Thank FSM, Misha does not trust them. He knows that all that was way too easy, and they undoubtedly have an agenda, or someone affiliated with the Dollhouse does, which means that Misha has no idea who to watch out for.
Politics are a nasty business.
Once back in Davlova, Misha starts to feel like the revolution was all for nothing. Things aren’t changing, it just seems like different thugs are in charge. In lower Davlova, people are starving and looting and it’s huge mess. Ayo is still terrified that the Dollhouse isn’t done with him, and as much as Misha tries to reassure him, Misha suspects the same. But they both work to find their place in what Davlova has become. And this is where we see just how good of a guy Misha really is. He helps people and helps protect those that can’t protect himself. Even as he flounders, trying to figure out what to do now. He does not wish to work for his old clan, anymore. But what?
And in Davlova, Ayo starts to thrive, too, and become more than he was. I loved his sheer enthusiasm everytime he learned something new. He just came alive.

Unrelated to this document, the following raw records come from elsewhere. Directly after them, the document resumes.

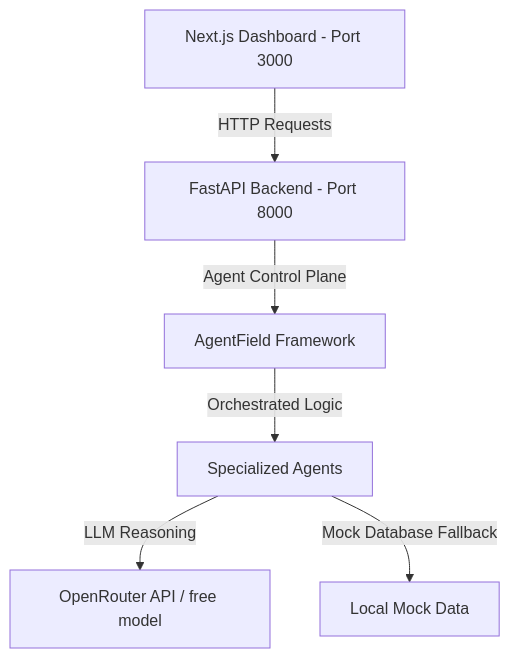
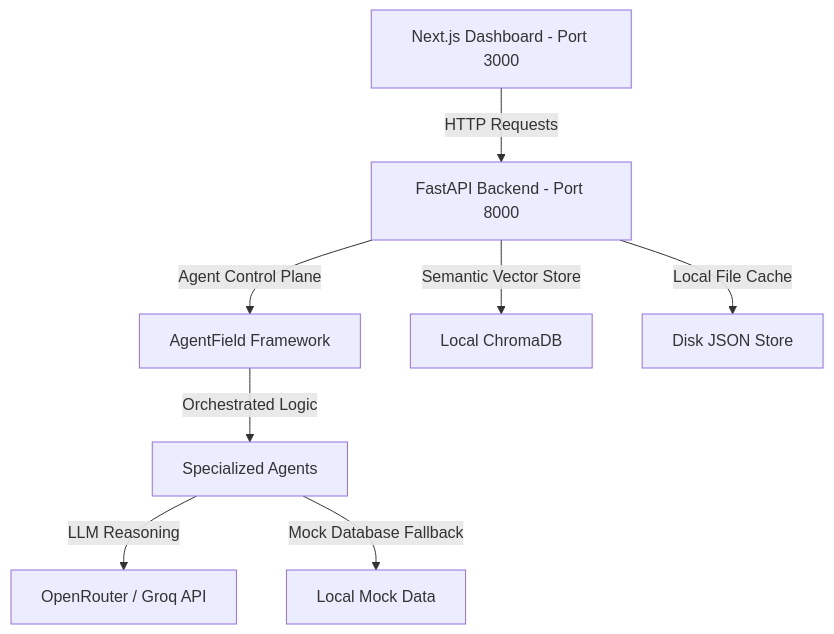
One commit to Satyanshgaur/CommuneOS changed the diagram in readme.md. Above: the diagram before and after it, drawn with Mermaid. The commit also changed other lines of this file, not shown here.

````diff
--- a/readme.md
+++ b/readme.md
@@ -23,8 +22,10 @@
 ```mermaid
 graph TD
     A[Next.js Dashboard - Port 3000] -->|HTTP Requests| B[FastAPI Backend - Port 8000]
     B -->|Agent Control Plane| C[AgentField Framework]
     C -->|Orchestrated Logic| D[Specialized Agents]
-    D -->|LLM Reasoning| E[OpenRouter API / free model]
+    D -->|LLM Reasoning| E[OpenRouter / Groq API]
     D -->|Mock Database Fallback| F[Local Mock Data]
+    B -->|Semantic Vector Store| G[Local ChromaDB]
+    B -->|Local File Cache| H[Disk JSON Store]
 ```
````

I really enjoyed reading Return and I think if you liked Release, you will like this one, too. I enjoyed book 1 better, because the story seemed more complex, to me, without getting so complex I couldn’t follow. Return had fewer things going on and ultimately wrapped up a bit too neatly, in my opinion. But, that said, where Misha and Ayo are concerned, I got what I was after, and I really liked their ending. Return ends with a message of hope and that one person really can make a difference. It’s a good message.